Above, a 1934 plaque from the Big Apple Night Club at West 135th Street and Seventh Avenue in Harlem. Discarded as trash in 2006.

Recent entries:
Entry forthcoming—B.P. (7/25)
Entry forthcoming—B.P. (7/25)
Entry forthcoming—B.P. (7/25)
Entry forthcoming—B.P. (7/25)
Entry forthcoming—B.P. (7/25)
More new entries...

A  B  C  D  E  F  G  H  I  J  K  L  M  N  O  P  Q  R  S  T  U  V  W  X  Y  Z


Entry from July 05, 2007
“Harelips the governor” ("hare-lips the governor")

"I don’t care if it harelips the governor” (or “hare-lips the governor") means the same as “come hell or high water.” The phrase (also popularly used in to “harelip hell") is of undetermined origin, but has been popular throughout the South in the 20th century.
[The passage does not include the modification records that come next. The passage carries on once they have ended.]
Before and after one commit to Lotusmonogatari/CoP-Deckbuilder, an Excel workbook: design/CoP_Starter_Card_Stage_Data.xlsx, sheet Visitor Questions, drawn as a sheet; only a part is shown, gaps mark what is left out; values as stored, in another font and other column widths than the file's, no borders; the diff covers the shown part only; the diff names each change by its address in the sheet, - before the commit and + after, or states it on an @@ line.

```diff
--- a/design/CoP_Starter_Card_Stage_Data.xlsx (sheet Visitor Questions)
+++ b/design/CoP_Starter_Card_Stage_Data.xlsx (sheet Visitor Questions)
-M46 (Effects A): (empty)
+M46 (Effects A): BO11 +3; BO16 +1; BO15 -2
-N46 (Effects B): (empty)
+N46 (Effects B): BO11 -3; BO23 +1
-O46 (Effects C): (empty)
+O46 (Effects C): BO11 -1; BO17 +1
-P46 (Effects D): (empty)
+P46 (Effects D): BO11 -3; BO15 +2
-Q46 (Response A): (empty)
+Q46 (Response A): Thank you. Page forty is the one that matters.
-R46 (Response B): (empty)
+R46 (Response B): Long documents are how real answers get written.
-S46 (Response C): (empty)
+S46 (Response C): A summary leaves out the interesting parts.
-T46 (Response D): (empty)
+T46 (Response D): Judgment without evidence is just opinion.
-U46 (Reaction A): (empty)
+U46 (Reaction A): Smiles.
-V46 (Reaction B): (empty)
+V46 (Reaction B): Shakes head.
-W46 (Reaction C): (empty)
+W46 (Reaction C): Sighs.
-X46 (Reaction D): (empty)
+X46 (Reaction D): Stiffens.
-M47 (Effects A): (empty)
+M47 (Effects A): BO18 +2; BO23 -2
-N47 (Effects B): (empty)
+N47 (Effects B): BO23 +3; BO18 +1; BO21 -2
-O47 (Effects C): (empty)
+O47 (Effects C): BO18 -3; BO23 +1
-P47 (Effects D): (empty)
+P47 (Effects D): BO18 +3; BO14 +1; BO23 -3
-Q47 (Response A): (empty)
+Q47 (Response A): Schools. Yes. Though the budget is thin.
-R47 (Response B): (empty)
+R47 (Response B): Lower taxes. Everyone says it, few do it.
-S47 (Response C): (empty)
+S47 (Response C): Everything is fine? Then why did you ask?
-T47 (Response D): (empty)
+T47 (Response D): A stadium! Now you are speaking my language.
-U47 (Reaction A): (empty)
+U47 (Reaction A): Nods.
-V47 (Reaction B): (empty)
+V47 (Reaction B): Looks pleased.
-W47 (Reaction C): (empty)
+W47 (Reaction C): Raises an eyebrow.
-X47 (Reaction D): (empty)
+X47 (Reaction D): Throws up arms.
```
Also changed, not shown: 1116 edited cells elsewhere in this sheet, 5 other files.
A Lesson in Texas Language
If someone says, “I don’t care if it hare-lips the governor,” that usually means that they don’t care about the outcome at all! You don’t have to use the whole phase; it is just as effective to say, “I mona eat that third piece of cake if it hare-lips the governor.” Around here, we will know what you mean.
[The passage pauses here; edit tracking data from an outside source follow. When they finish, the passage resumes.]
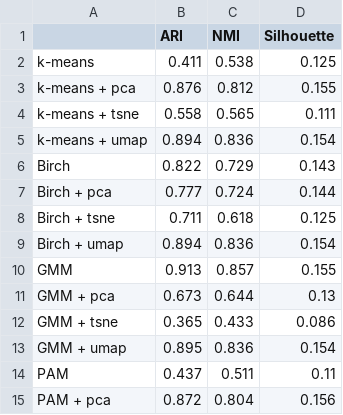
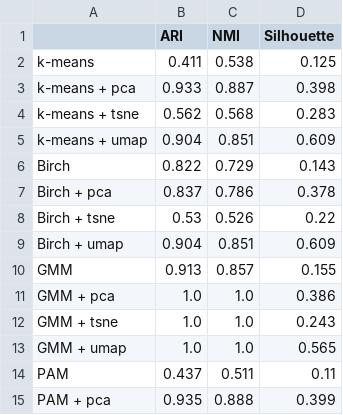
Before and after one commit to depa-tto/Thesis, a CSV file: 2500_15/X_3_0.5_7.5.csv, drawn as a sheet; only a part is shown; the diff covers the shown part only.

```diff
--- a/2500_15/X_3_0.5_7.5.csv
+++ b/2500_15/X_3_0.5_7.5.csv
@@ -2,14 +2,14 @@
 k-means,0.411,0.538,0.125
-k-means + pca,0.876,0.812,0.155
-k-means + tsne,0.558,0.565,0.111
-k-means + umap,0.894,0.836,0.154
+k-means + pca,0.933,0.887,0.398
+k-means + tsne,0.562,0.568,0.283
+k-means + umap,0.904,0.851,0.609
 Birch,0.822,0.729,0.143
-Birch + pca,0.777,0.724,0.144
-Birch + tsne,0.711,0.618,0.125
-Birch + umap,0.894,0.836,0.154
+Birch + pca,0.837,0.786,0.378
+Birch + tsne,0.53,0.526,0.22
+Birch + umap,0.904,0.851,0.609
 GMM,0.913,0.857,0.155
-GMM + pca,0.673,0.644,0.13
-GMM + tsne,0.365,0.433,0.086
-GMM + umap,0.895,0.836,0.154
+GMM + pca,1.0,1.0,0.386
+GMM + tsne,1.0,1.0,0.243
+GMM + umap,1.0,1.0,0.565
 PAM,0.437,0.511,0.11
-PAM + pca,0.872,0.804,0.156
+PAM + pca,0.935,0.888,0.399
```
Also changed, not shown: 15 edited cells elsewhere in this file, 2500_15/X_3_0.1_10.csv, 2500_15/X_3_0.9_5.csv, 11 other files.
Mavens’ Word of the Day
June 25, 1998
harelip, v.
(...)
The verb harelip (as it’s usually spelled) is found chiefly in figurative phrases that suggest dire consequences that one will ignore in order to get something done. If it harelips (something) as a phrase thus means ‘regardless of consequences’ or ‘come hell or high water’. The meaning of harelip alone can’t really be defined, but ‘to destroy’ provides a rough guideline.

One source, referring to Alabama in the 1920s, defines to hare-lip hell as “to show great determination regardless of consequences. ‘I’m gonna do it if it hare-lips hell.’” From Texas we have an example of “I’m gonna bed her if it harelips the governor,” and from the Ozarks, “I’m going to do it even if it harelips all the hogs in Texas.”

This expression is first recorded in a 1960 collection of regional expressions, although various sources claim that it was in use in the 1920s, the 1940s, and the 1950s. It seems to be confined to the South. It is presumably based on harelip, a sixteenth-century term for ‘a cleft lip’ (a congenital defect of the upper lip in which a fissure extends into one or both nostrils); this term is now sometimes considered offensive.

Google Books
Ride the Devil’s Tail
by Dan Parkinson
New York: Kensington Publishing Corporation
1990
Pg. 174:
“...back if it hare-lips half of Texas.”

Posted by Barry Popik
Texas (Lone Star State Dictionary) • (2) Comments • Thursday, July 05, 2007 • Permalink


I grew up in the 40s-60s hearing the “harelips the governor” phrase for as long as I can remember.

Posted by GranNan  on  09/05  at  10:44 AM

More appropriately the phrase tends to be used in the southwest.  A harelip is considered a derogatory phrase for a cleft palate. As far as the meaning is concerned it is an attempt to express in a humorous way, though not particularly in vogue by current speech standards, disapproval of a situation or action by pursing ones lips, therefore resembling a cleft pallet.

Posted by jon domenico  on  04/19  at  10:47 AM

Page 1 of 1 pages